I found this at the National Bureau of Economic Research. The authors of the paper Where Did the Productivity Growth Go? Inflation Dynamics and the Distribution of Income are investigating why a bigger share of econcomic growth has been captured by high income earners. From the abstract of this paper:
A basic tenet of economic science is that productivity growth is the source of growth in real income per capita. But our results raise doubts by creating a direct link between macro productivity growth and the micro evolution of the income distribution. We show that over the entire period 1966-2001, as well as over 1997-2001, only the top 10 percent of the income distribution enjoyed a growth rate of real wage and salary income equal to or above the average rate of economy-wide productivity growth . . . We distinguish two complementary explanations, the "economics of superstars," i.e., the pure rents earned by sports and entertainment stars, and the escalating compensation premia of CEOs and other top corporate officers.
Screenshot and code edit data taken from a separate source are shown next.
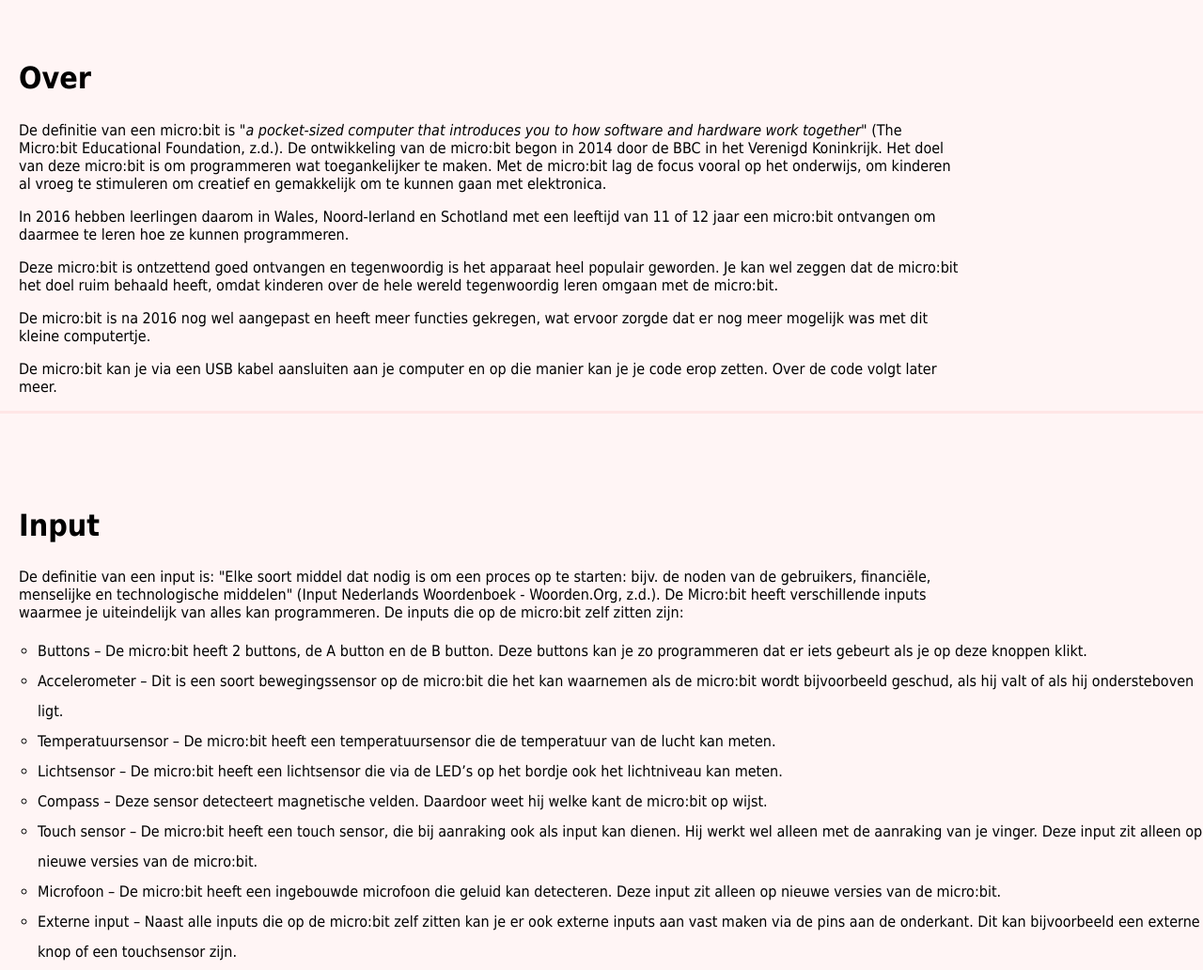
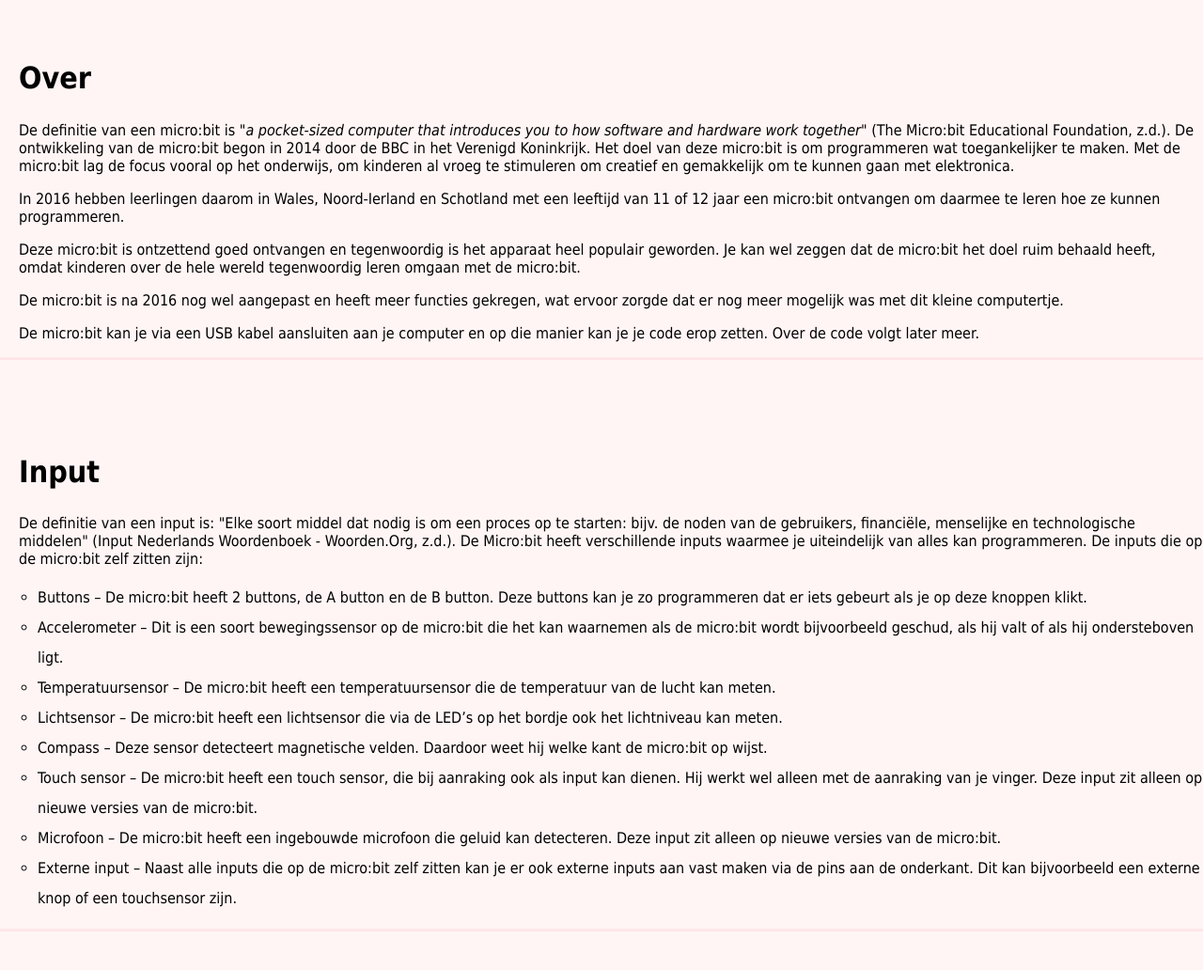
Before and after one commit to vivian3007/microbit, a plain HTML site: page index.html in a window 1280 px wide. Shown: the part 1000-2032 px from the top of the page at 94% size. Drawn offline with Linux system fonts and the light colour scheme.

Commit message:
Update style.css

```diff
--- a/style.css
+++ b/style.css
@@ -24,8 +24,9 @@ body{
 }
 
 main{
+  width: 100%;
   background-color: rgb(255, 245, 245);
-  width: 100%;
+  float: left;
 }
 
 footer{
@@ -87,7 +88,6 @@ p{
   font-size: 1em;
   color: black;
   margin-left: 20px;
-  max-width: 1000px;
 }
 
 #microbitHome{
```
These sources of divergence at the top, combined with the role of deunionization, immigration, and free trade in pushing down incomes at the bottom, have led to the wide divergence between the growth rates of productivity, average compensation, and median compensation.